[Dataset entries]
------------------------------------------------------------------------

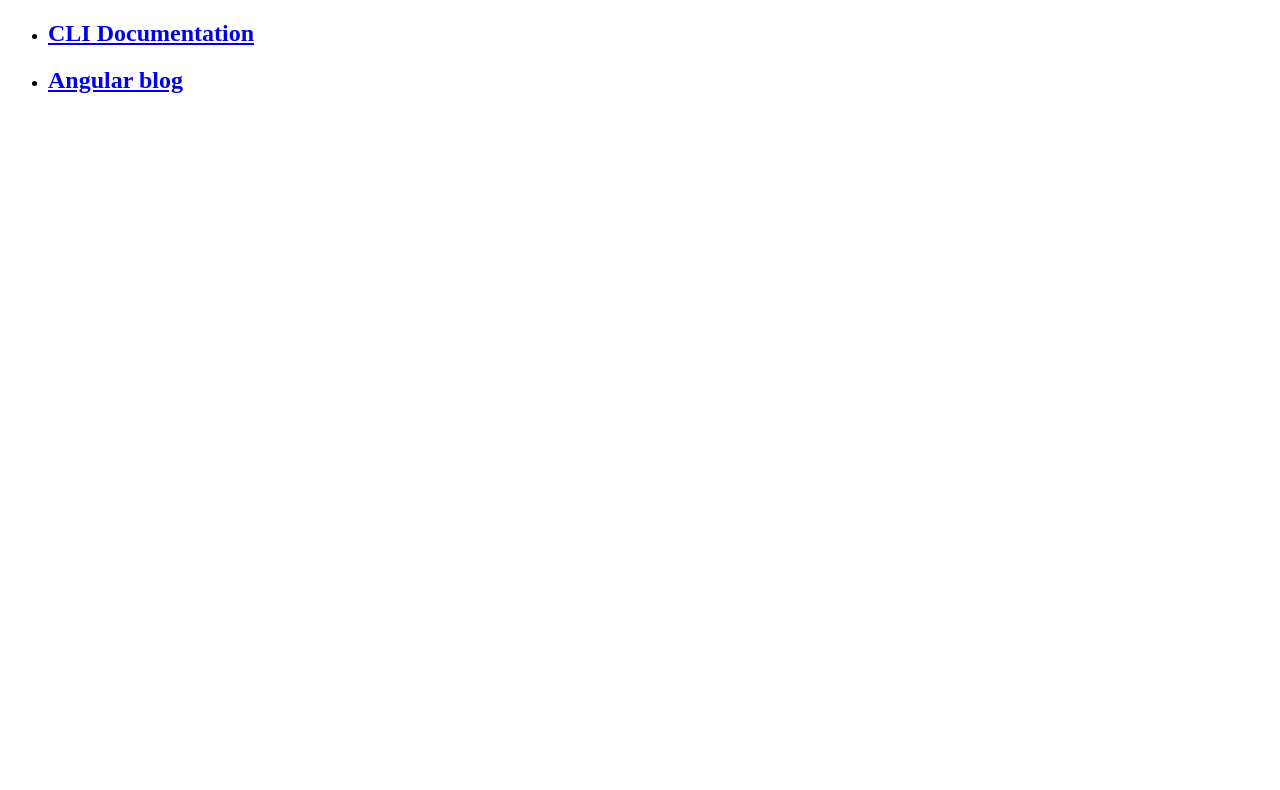
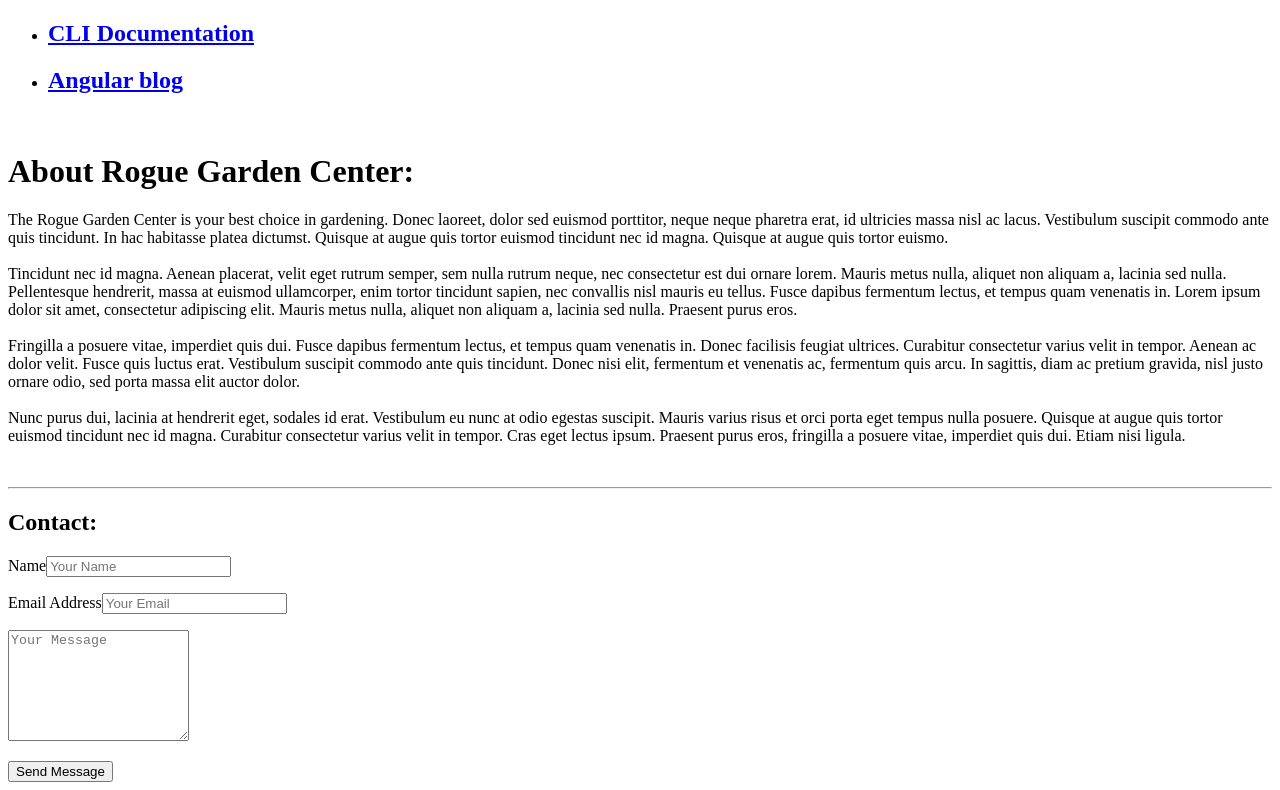
Before and after one commit to jonperkins1150/GardenProject, an Angular app: page / in a window 1280 px wide. Shown: the part 478-1268 px from the top of the page. Before the commit the page ends 800 px from the top, so only its background shows below. Built offline with nearby package versions, Linux system fonts and the light colour scheme.

Commit message:
Garden update

```diff
--- a/src/app/about/about.component.html
+++ b/src/app/about/about.component.html
@@ -1,3 +1,77 @@
-<p>
-  about works!
-</p>
+<br>
+<div class="container">
+  <h1>
+    <b>About Rogue Garden Center:</b>
+  </h1>
+  <p>
+    The Rogue Garden Center is your best choice in gardening. Donec laoreet, dolor sed euismod porttitor, neque neque
+    pharetra erat, id ultricies massa nisl ac lacus. Vestibulum suscipit commodo ante quis tincidunt. In hac habitasse
+    platea dictumst. Quisque at augue quis tortor euismod tincidunt nec id magna. Quisque at augue quis tortor euismo.
+    <br>
+    <br>
+    Tincidunt nec id magna. Aenean placerat, velit eget rutrum semper, sem nulla rutrum neque, nec consectetur est dui
+    ornare lorem. Mauris metus nulla, aliquet non aliquam a, lacinia sed nulla. Pellentesque hendrerit, massa at euismod
+    ullamcorper, enim tortor tincidunt sapien, nec convallis nisl mauris eu tellus. Fusce dapibus fermentum lectus, et
+    tempus quam venenatis in. Lorem ipsum dolor sit amet, consectetur adipiscing elit. Mauris metus nulla, aliquet non
+    aliquam a, lacinia sed nulla. Praesent purus eros.
+    <br>
+    <br>
+    Fringilla a posuere vitae, imperdiet quis dui. Fusce dapibus fermentum lectus, et tempus quam venenatis in. Donec
+    facilisis feugiat ultrices. Curabitur consectetur varius velit in tempor. Aenean ac dolor velit. Fusce quis luctus
+    erat. Vestibulum suscipit commodo ante quis tincidunt. Donec nisi elit, fermentum et venenatis ac, fermentum quis
+    arcu. In sagittis, diam ac pretium gravida, nisl justo ornare odio, sed porta massa elit auctor dolor.
+    <br>
+    <br>
+    Nunc purus dui, lacinia at hendrerit eget, sodales id erat. Vestibulum eu nunc at odio egestas suscipit. Mauris
+    varius risus et orci porta eget tempus nulla posuere. Quisque at augue quis tortor euismod tincidunt nec id magna.
+    Curabitur consectetur varius velit in tempor. Cras eget lectus ipsum. Praesent purus eros, fringilla a posuere
+    vitae, imperdiet quis dui. Etiam nisi ligula.
+  </p>
+</div>
+<br>
+<hr>
+
+<!-- Contact section -->
+<div class="container">
+  <Section class="contact">
+    <h1>
+      Contact:
+    </h1>
+    <div class="row">
+      <div class="col-8">
+        <form action="https://formspree.io/debbieforbeck@gmail.com" method="POST">
+          <div class="control-group">
+            <div class="form-group">
+              <label>Name</label>
+              <input type="text" class="form-control" placeholder="Your Name" id="name" required
+                data-validation-required-message="Please enter your name" name="name">
+              <p class="help-block text-danger"></p>
+            </div>
+          </div>
+          <div class="control-group">
+            <div class="form-group">
+              <label>Email Address</label>
+              <input type="email" class="form-control" placeholder="Your Email" id="email" required
+                data-validation-required-message="Please enter your email" name="_replyto">
+              <p class="help-block text-danger"></p>
+            </div>
+          </div>
+          <div class="control-group">
+            <div class="form-group">
+              <textarea class="form-control" rows="7" placeholder="Your Message" id="message" required
+                data-validation-required-message="Please leave a message" name="message"></textarea>
+              <p class="help-block text-danger"></p>
+            </div>
+          </div>
+          <div class="text-center">
+            <div id="success"></div>
+            <button type="submit" class="btn btn-lg btn-black" style=color:black>
+              <i class="fa fa-paper-plane-o" aria-hidden="true"></i>
+              Send Message
+            </button>
+          </div>
+        </form>
+      </div>
+    </div>
+  </Section>
+</div>
--- a/src/app/app.component.html
+++ b/src/app/app.component.html
@@ -17,5 +17,5 @@
     <h2><a target="_blank" rel="noopener" href="https://blog.angular.io/">Angular blog</a></h2>
   </li>
 </ul>
-
+<app-about></app-about>
 <router-outlet></router-outlet>
```
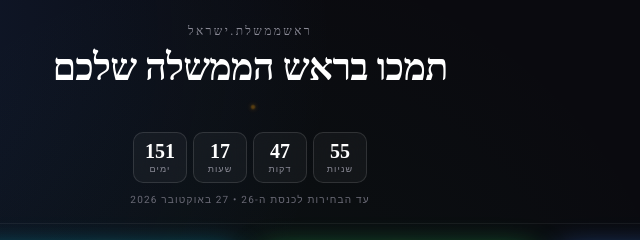
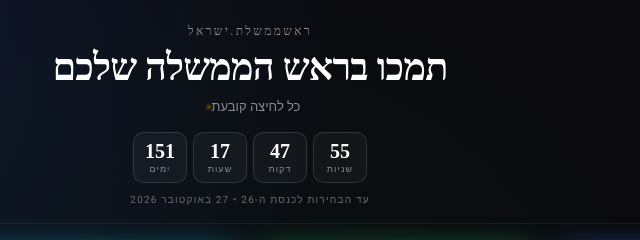
Before and after one commit to nsn972972/rosh-memshala, a plain HTML site: page index.html in a window 1280 px wide. Shown: the top 240 px of the page, 390-1030 px from the left. Drawn offline with Linux system fonts and the light colour scheme; no server answers; a web font is replaced by a local one.

Commit message:
Update subtitle text

```diff
--- a/index.html
+++ b/index.html
@@ -310,7 +310,7 @@
 <header>
   <div class="domain">ראשממשלת.ישראל</div>
   <h1>תמכו בראש הממשלה שלכם</h1>
-  <div class="subtitle"><span class="live-dot"></span></div>
+  <div class="subtitle">כל לחיצה קובעת<span class="live-dot"></span></div>
 
   <div class="countdown">
     <div class="countdown-unit"><span class="countdown-num" id="cd-days">--</span><span class="countdown-label">ימים</span></div>
```
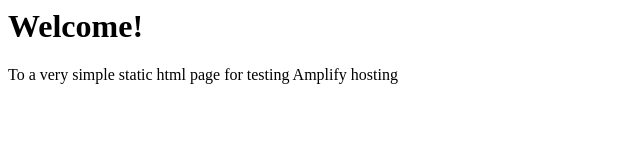
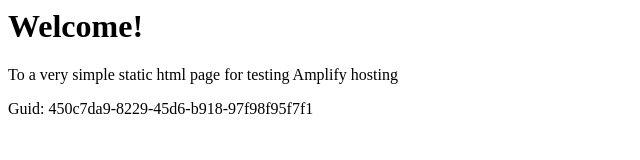
Before and after one commit to aws-aemilia-yul/Github-PR-Commit-Integration-Test-DoNotTouch-Gith-P5X5MO5I-v1-prod-ca-central-1, a website: page src/index.html in a window 1280 px wide. Shown: the whole page, without its empty margins (0-640 px from the left). Drawn offline with Linux system fonts and the light colour scheme.

Commit message:
commit from integ tests

```diff
--- a/src/index.html
+++ b/src/index.html
@@ -1,3 +1,5 @@
+
+
 <html lang="en">
 
 <head>
@@ -10,6 +12,6 @@
 <body>
     <h1>Welcome!</h1>
     <p>To a very simple static html page for testing Amplify hosting</p>
-</body>
+    <p>Guid: 450c7da9-8229-45d6-b918-97f98f95f7f1</p></body>
 
 </html>
```
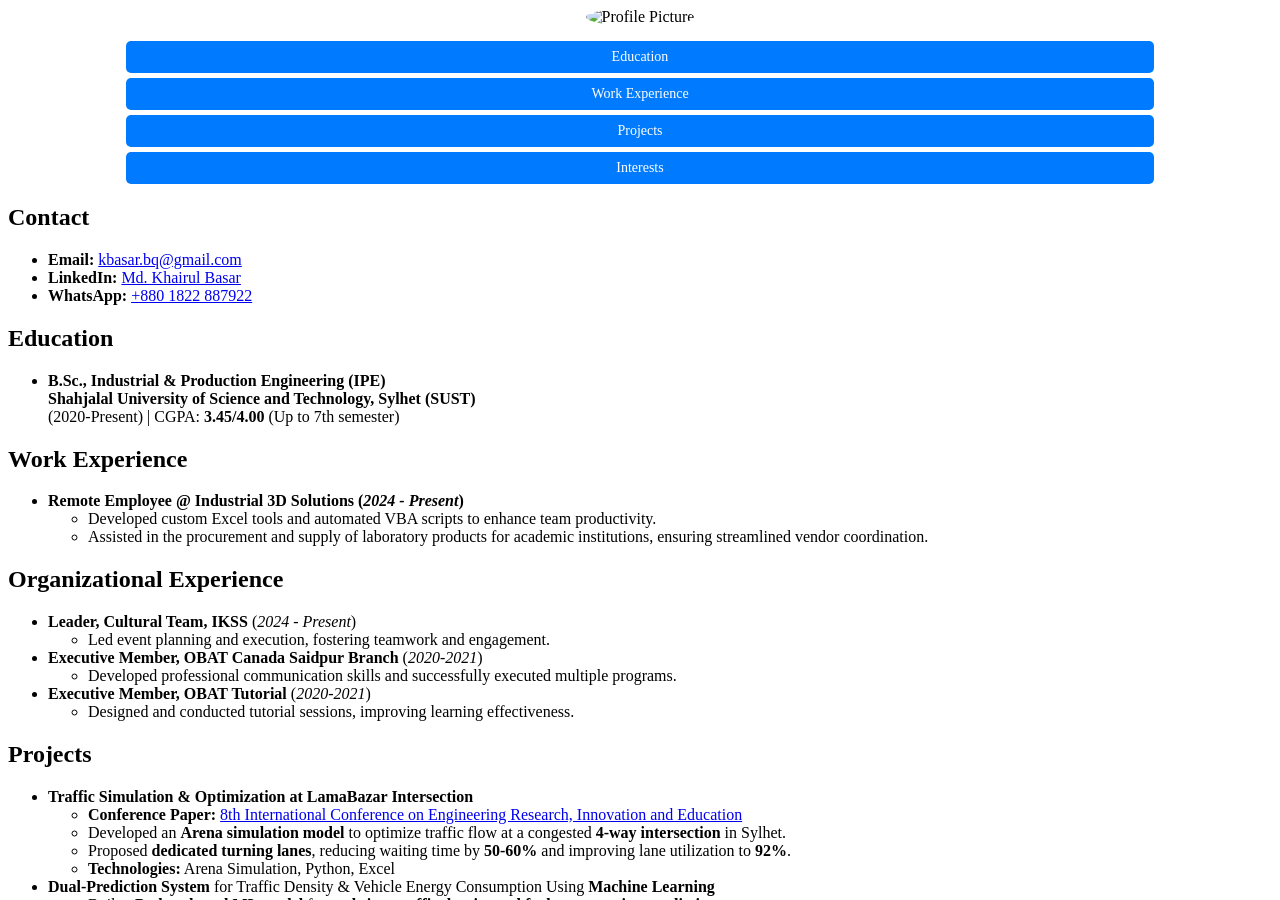
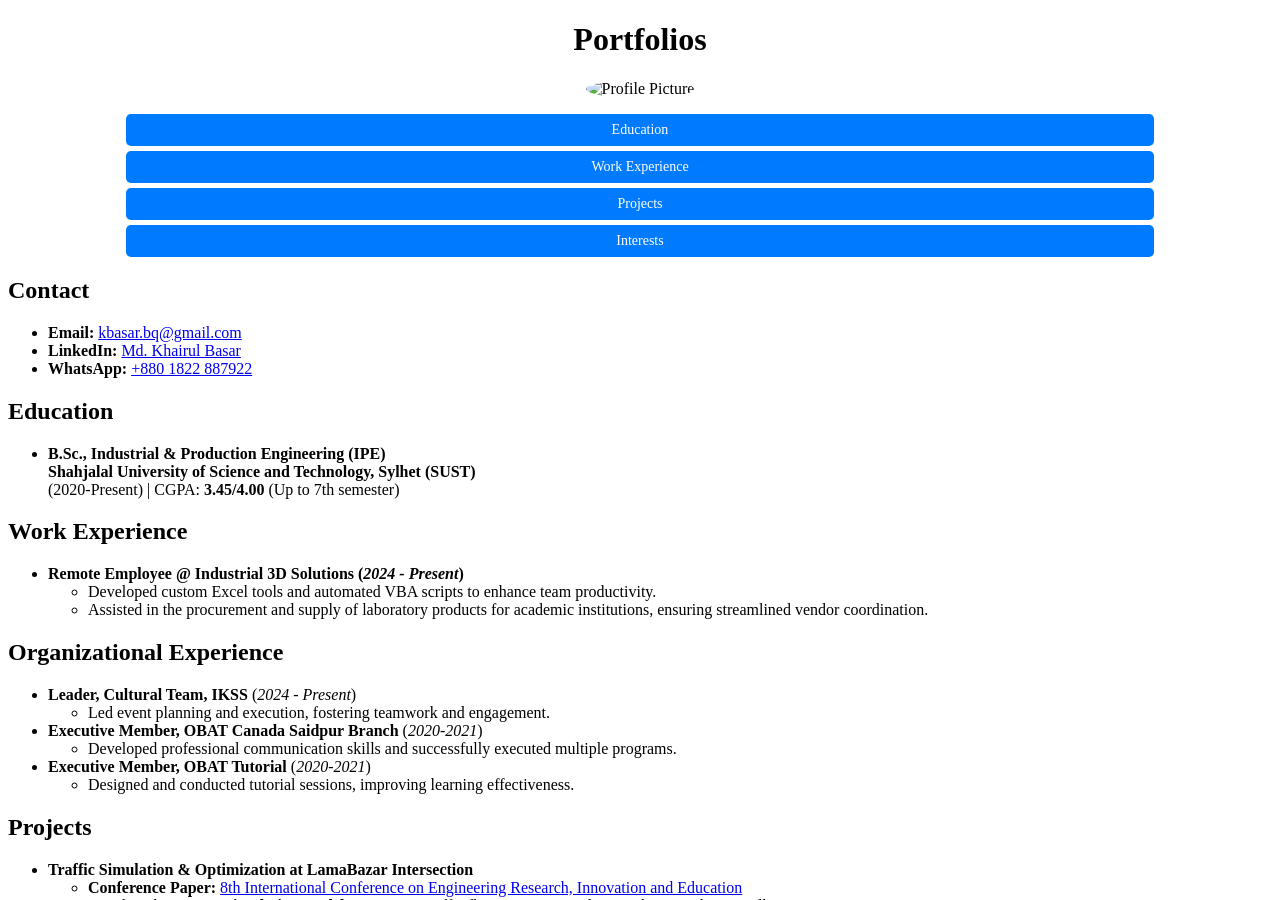
Before and after one commit to K-Basar/Portfolios, a Jekyll site: the page built from README.md, in a window 1280 px wide and 900 px high. Built offline with Jekyll 4.4.1, drawn with Linux system fonts in a browser that asks for light colours; our own code applies the rules of GitHub Pages for plain Markdown files.

Commit message:
Update default.html

```diff
--- a/_layouts/default.html
+++ b/_layouts/default.html
@@ -8,18 +8,23 @@
 </head>
 <body>
     <div class="wrapper">
-        <header>
-            <div style="text-align: center;">
+        <header style="text-align: center;">
+            <!-- Name -->
+            <h1>{{ site.title }}</h1>
+
+            <!-- Profile Picture -->
             <img src="{{ site.logo }}" alt="Profile Picture" style="border-radius: 50%; width: 150px; height: 150px;">
 
+            <!-- Description -->
+            <p>{{ site.description }}</p>
+
+            <!-- Navigation Buttons -->
             <div style="margin-top: 15px;">
                 <a href="#education" class="btn">Education</a>
                 <a href="#work-experience" class="btn">Work Experience</a>
                 <a href="#projects" class="btn">Projects</a>
                 <a href="#interests" class="btn">Interests</a>
             </div>
-            </div>
-            <p>{{ site.description }}</p>
         </header>
 
         <section>
```
Lines whose indentation alone changed are shown as unchanged.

------------------------------------------------------------------------

> **YOUR INSTRUCTIONS**
Gather all lines from the records above in which "Donec" appears.

> **RESPONSE TO THIS EXERCISE**
+    The Rogue Garden Center is your best choice in gardening. Donec laoreet, dolor sed euismod porttitor, neque neque
+    Fringilla a posuere vitae, imperdiet quis dui. Fusce dapibus fermentum lectus, et tempus quam venenatis in. Donec
+    erat. Vestibulum suscipit commodo ante quis tincidunt. Donec nisi elit, fermentum et venenatis ac, fermentum quis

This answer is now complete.